Australian College

The night before we got to meet some students from Charles Sturt University and hear about how it is different than the US and then the next mornign we visited CSU and met Dr. Chenoweth who used to be at KSU. We got tour the livestock units and see there vet hospital. It is a little smaller than I expected and I was suprised to see they were set up more for equine than anything else. There beef unit is something to see though. It is set up for the students to really learn something. Afer hanging out at CSU for awhile we stared our 5 hour trip to Sydney, and on the way we stopped at a McDonald's which I got to admit, and I hate admitting, but it was probably the best burger I had all trip.

A bull at the vet hospital
We did finally make it to Sydney and it reminds me a lot of New York City. We have a had alittle time to explore the city and have found several cool shops. We are getting ready to go on the dinner crusie around the harbor and it is hard to believe we will be by the famous opera house you see in the books and on TV.

Monday, May 28, 2012

the load out chutes in the morning fog

Cattle marketing was the biggest emphasis of our 6th day in Australia. We started our day at the Wagga Wagga sale barn, which in my opinion, was pretty dang cool or bang on as the Aussies say. Their ability to sort cattle and keep the sale moving is amazing. It is a sale barn that runs 3000 head of cattle through on a Monday, and 30,000 head of sheep on a Thursday. They do not have the auctioneer chant that we have in the states. Then a short drive across the street we saw our second abattoir, a Cargill joint venture with the Teys brothers, which was a pretty American way of doing things.  Stopped for dinner in Temora, and then continued to the Jindalee feedlot which is owned by the Cargill joint venture with the Teys  brothers as well. it was nice to see that they use HGP and feed grain because most ofnourbtrip we have heard about a lot of grass fed beef. Unfortunately since all the animal welfare controversy we couldn't snap many shots of the plant and feedlot, but still some of e coolest stops especially the sale yard, hard to describe how cool that was. We are getting ready for a night out in Wagga Wagga I ll let you know about that one tomorrow. So...... Good Morning America Pake

First timers

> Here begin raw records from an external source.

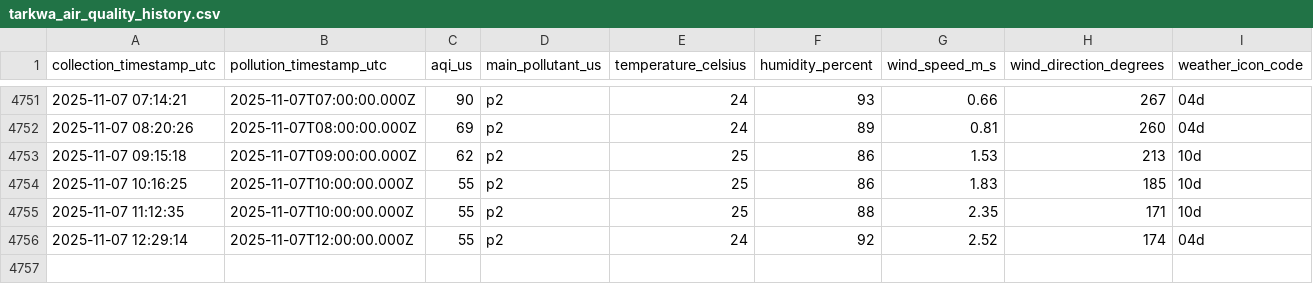
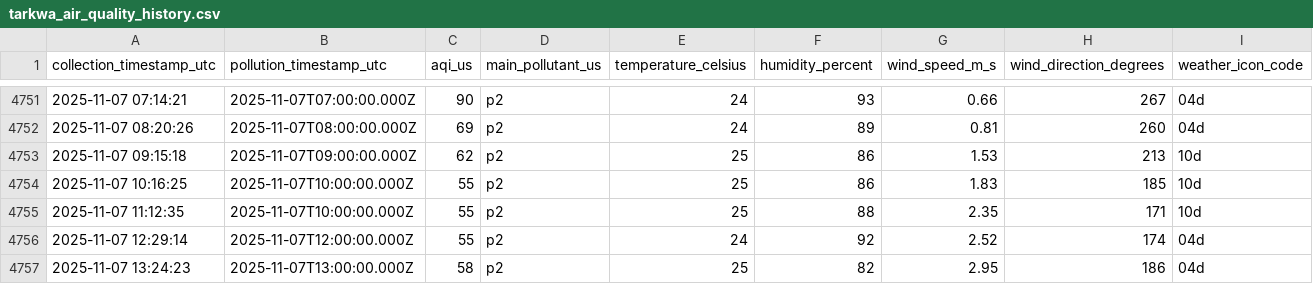
Before and after one commit to WilliamAsante/IQ-AIR, a CSV file: tarkwa_air_quality_history.csv, drawn as a sheet; only a part is shown, gaps mark what is left out.

Commit message:
Automated data collection

```diff
--- a/tarkwa_air_quality_history.csv
+++ b/tarkwa_air_quality_history.csv
@@ -4756 +4756,2 @@ collection_timestamp_utc,pollution_timestamp_utc,aqi_us,main_pollutant_us,temper
 2025-11-07 12:29:14,2025-11-07T12:00:00.000Z,55,p2,24,92,2.52,174,04d
+2025-11-07 13:24:23,2025-11-07T13:00:00.000Z,58,p2,25,82,2.95,186,04d
```
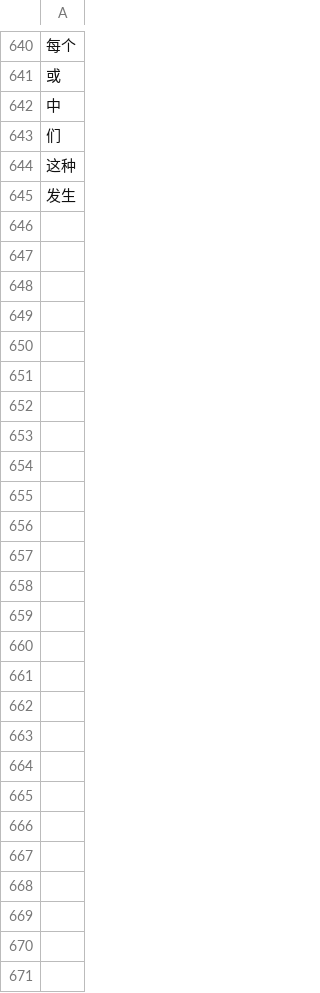
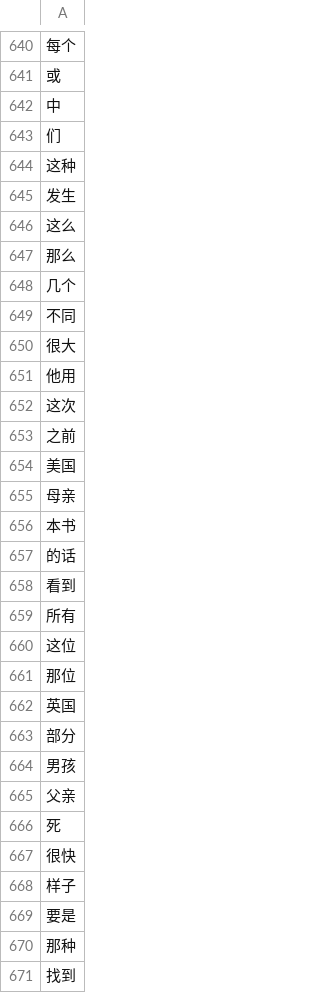
Before and after one commit to cglangs/lc_podcast, a CSV file: python/known_words.csv, drawn as a sheet; only a part is shown, gaps mark what is left out; the diff names each change by its address in the sheet, - before the commit and + after, or states it on an @@ line.

Commit message:
added new words

```diff
--- a/python/known_words.csv
+++ b/python/known_words.csv
+row 646: 这么
+row 647: 那么
+row 648: 几个
+row 649: 不同
+row 650: 很大
+row 651: 他用
+row 652: 这次
+row 653: 之前
+row 654: 美国
+row 655: 母亲
+row 656: 本书
+row 657: 的话
+row 658: 看到
+row 659: 所有
+row 660: 这位
+row 661: 那位
+row 662: 英国
+row 663: 部分
+row 664: 男孩
+row 665: 父亲
+row 666: 死
+row 667: 很快
+row 668: 样子
+row 669: 要是
+row 670: 那种
+row 671: 找到
```
Also changed, not shown: 6 other files.
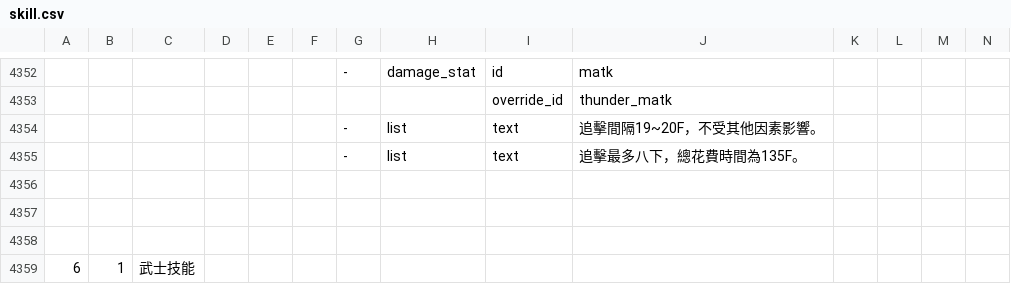
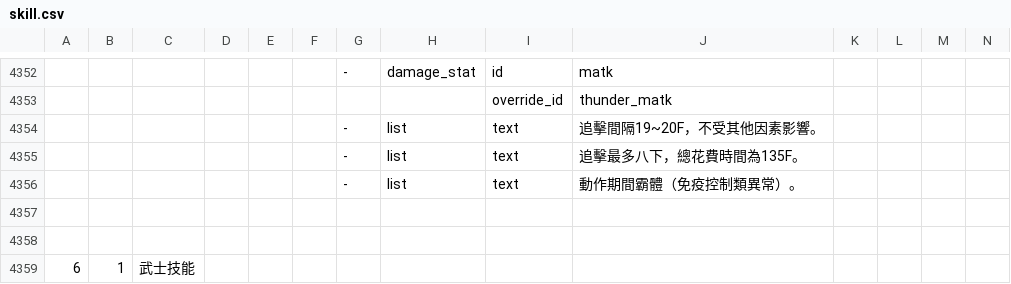
Before and after one commit to hcetyzun/Data-mirror, a CSV file: data/skill/skill.csv, drawn as a sheet; only a part is shown, gaps mark what is left out; rows hold the shown columns only; the diff names each change by its address in the sheet, - before the commit and + after, or states it on an @@ line.

```diff
--- a/data/skill/skill.csv
+++ b/data/skill/skill.csv
-row 4356: (empty)
+row 4356:  |  |  |  |  |  | - | list | text | 動作期間霸體（免疫控制類異常）。
```
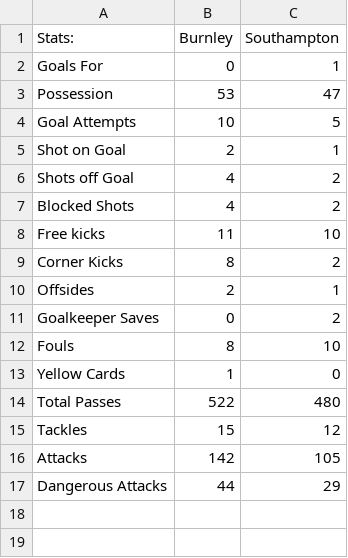
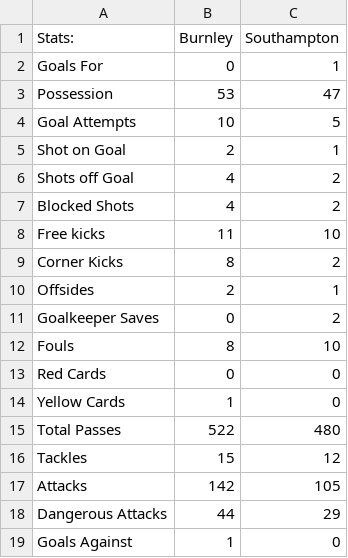
Before and after one commit to pauld0051/fantasy-leagues, a CSV file: week_x.csv, drawn as a sheet; the diff names each change by its address in the sheet, - before the commit and + after, or states it on an @@ line.

Commit message:
Fixed red-card error on scoreboard_scrape.py now CSV fully accepts all data

```diff
--- a/week_x.csv
+++ b/week_x.csv
+row 13: Red Cards | 0 | 0
+row 19: Goals Against | 1 | 0
```
Also changed, not shown: 3 other files.
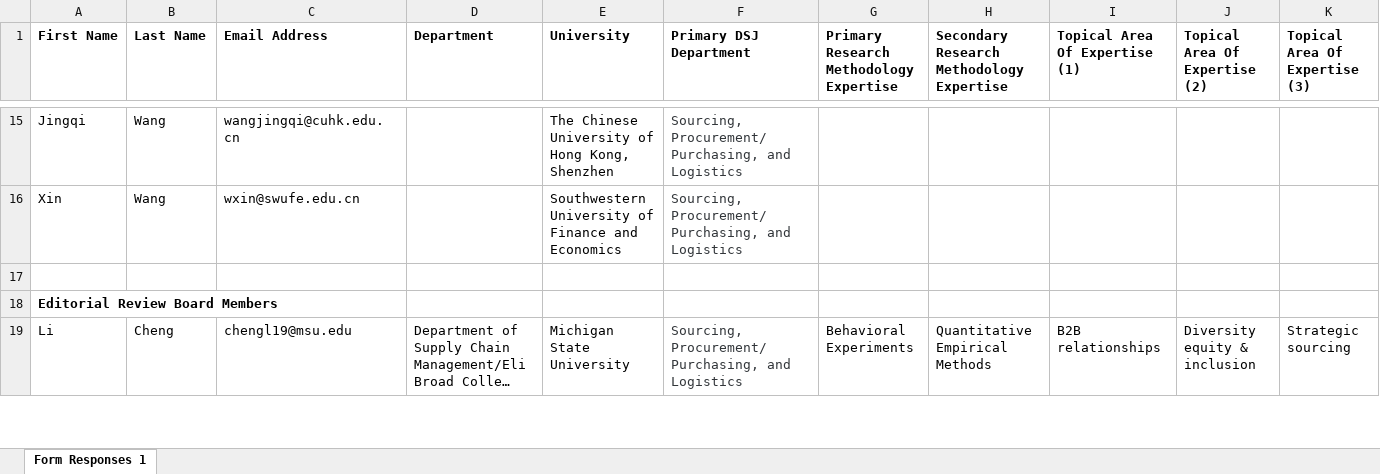
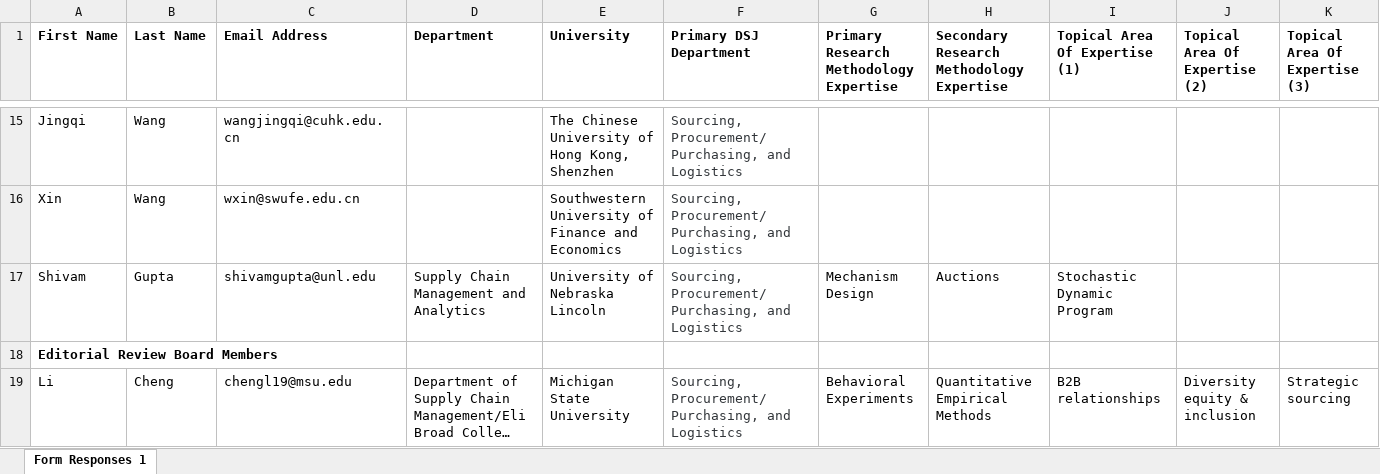
Before and after one commit to DecisionScienceJournal/editorial_board, an Excel workbook: attachments/DSJ_AE_Sourcing_Procurement_Purchasing_and_Logistics.xlsx, sheet Form Responses 1, drawn as a sheet; only a part is shown, gaps mark what is left out; long unchanged cells end in …; values as stored, in another font and other column widths than the file's, no borders; rows hold the shown columns only; the diff names each change by its address in the sheet, - before the commit and + after, or states it on an @@ line.

```diff
--- a/attachments/DSJ_AE_Sourcing_Procurement_Purchasing_and_Logistics.xlsx (sheet Form Responses 1)
+++ b/attachments/DSJ_AE_Sourcing_Procurement_Purchasing_and_Logistics.xlsx (sheet Form Responses 1)
-row 17: (empty)
+row 17: Shivam | Gupta | shivamgupta@unl.edu | Supply Chain Management and Analytics | University of Nebraska Lincoln | Sourcing, Procurement/Purchasing, and Logistics | Mechanism Design | Auctions | Stochastic Dynamic Program
```
Also changed, not shown: attachments/DSJ_AE_FinTech_and_OM_Finance_Interface.xlsx, attachments/DSJ_AE_Platforms_and_Sharing_Economy.xlsx.
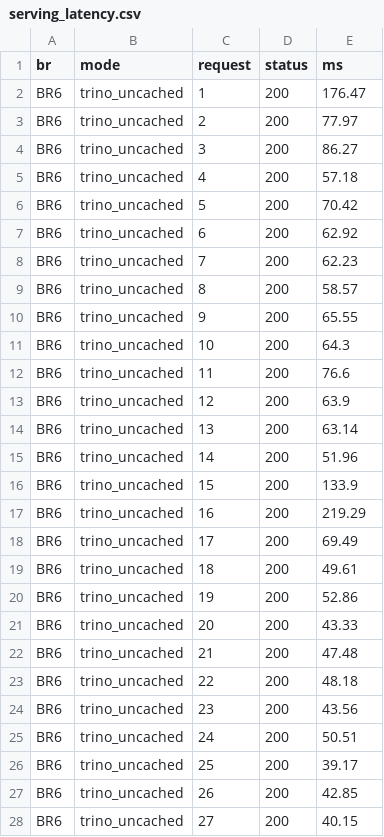
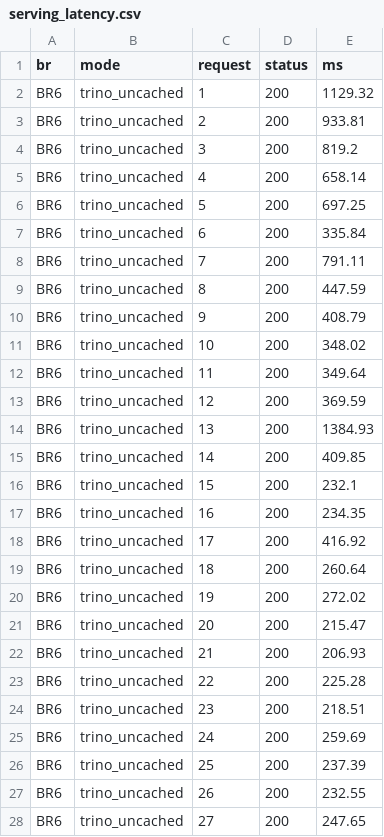
Before and after one commit to thanh140603/DE_261, a CSV file: docs/evidence/br678/serving_latency.csv, drawn as a sheet; only a part is shown; the diff covers the shown part only.

Commit message:
docs(report): adopt revised report, refresh BR1–BR3 numbers, add runbook
- report/: seven-chapter structure, LMS-style UI section, BR1–BR3 latency
  table and abstract updated from the 13/11 full-stack runs
- benchmarks/br123_latency.py: BR1–BR3 harness with per-sample state isolation
- BENCHMARK_RUNBOOK.md: rerun guide for every BR plus the Debezium/polling
  comparison, with the exact report cells to update
- docs/evidence: refreshed BR4/BR5/BR6–BR8 benchmark outputs
- docs/adr: ADR 0016

```diff
--- a/docs/evidence/br678/serving_latency.csv
+++ b/docs/evidence/br678/serving_latency.csv
@@ -1,28 +1,28 @@
 br,mode,request,status,ms
-BR6,trino_uncached,1,200,176.47
-BR6,trino_uncached,2,200,77.97
-BR6,trino_uncached,3,200,86.27
-BR6,trino_uncached,4,200,57.18
-BR6,trino_uncached,5,200,70.42
-BR6,trino_uncached,6,200,62.92
-BR6,trino_uncached,7,200,62.23
-BR6,trino_uncached,8,200,58.57
-BR6,trino_uncached,9,200,65.55
-BR6,trino_uncached,10,200,64.3
-BR6,trino_uncached,11,200,76.6
-BR6,trino_uncached,12,200,63.9
-BR6,trino_uncached,13,200,63.14
-BR6,trino_uncached,14,200,51.96
-BR6,trino_uncached,15,200,133.9
-BR6,trino_uncached,16,200,219.29
-BR6,trino_uncached,17,200,69.49
-BR6,trino_uncached,18,200,49.61
-BR6,trino_uncached,19,200,52.86
-BR6,trino_uncached,20,200,43.33
-BR6,trino_uncached,21,200,47.48
-BR6,trino_uncached,22,200,48.18
-BR6,trino_uncached,23,200,43.56
-BR6,trino_uncached,24,200,50.51
-BR6,trino_uncached,25,200,39.17
-BR6,trino_uncached,26,200,42.85
-BR6,trino_uncached,27,200,40.15
+BR6,trino_uncached,1,200,1129.32
+BR6,trino_uncached,2,200,933.81
+BR6,trino_uncached,3,200,819.2
+BR6,trino_uncached,4,200,658.14
+BR6,trino_uncached,5,200,697.25
+BR6,trino_uncached,6,200,335.84
+BR6,trino_uncached,7,200,791.11
+BR6,trino_uncached,8,200,447.59
+BR6,trino_uncached,9,200,408.79
+BR6,trino_uncached,10,200,348.02
+BR6,trino_uncached,11,200,349.64
+BR6,trino_uncached,12,200,369.59
+BR6,trino_uncached,13,200,1384.93
+BR6,trino_uncached,14,200,409.85
+BR6,trino_uncached,15,200,232.1
+BR6,trino_uncached,16,200,234.35
+BR6,trino_uncached,17,200,416.92
+BR6,trino_uncached,18,200,260.64
+BR6,trino_uncached,19,200,272.02
+BR6,trino_uncached,20,200,215.47
+BR6,trino_uncached,21,200,206.93
+BR6,trino_uncached,22,200,225.28
+BR6,trino_uncached,23,200,218.51
+BR6,trino_uncached,24,200,259.69
+BR6,trino_uncached,25,200,237.39
+BR6,trino_uncached,26,200,232.55
+BR6,trino_uncached,27,200,247.65
```
Also changed, not shown: 153 edited cells elsewhere in this file, docs/evidence/br45/br4_benchmark.csv, docs/evidence/br45/br5_stream_benchmark.csv, 27 other files.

merino wool
The Rock
Today started with some first experiences for Lot of us. we visited the Trigger Vale Genetics sheep farm. Their flock consists of 2500 head of merino and white faced suffolks. It was the first time most of us if not all of us had seen a merino flock and you can just the quality of wool sitting on their on back. Even tho sheep isnt my forte it is interesting to see where the sheep industry stands and where it sis going. We have always talked about this merinos breed and their wool in class but it was a little cool to actually see it I person. One of the most interesting stops so far has been the emu farm. I have seen emus at the zoo but to actually see them in a production setting was pretty cool.  I will put a picture below but the view from this emu farm was amazing and is the namesake for the town close by. We rounded out the day at Spry Shorthorns. We looked at their stock, and they had a BBQ for us too. It was interesting to see their herd mainly because is purebred operation but they produce for the commercial producer. In the US we have the appendix program so it is all just a little different.  We made it to the hotel in Wagga Wagga hit the bed hard  and it was ummmmm only 8:30, but free WIFI so I will put some pics up when I get some time. Happy Sunday America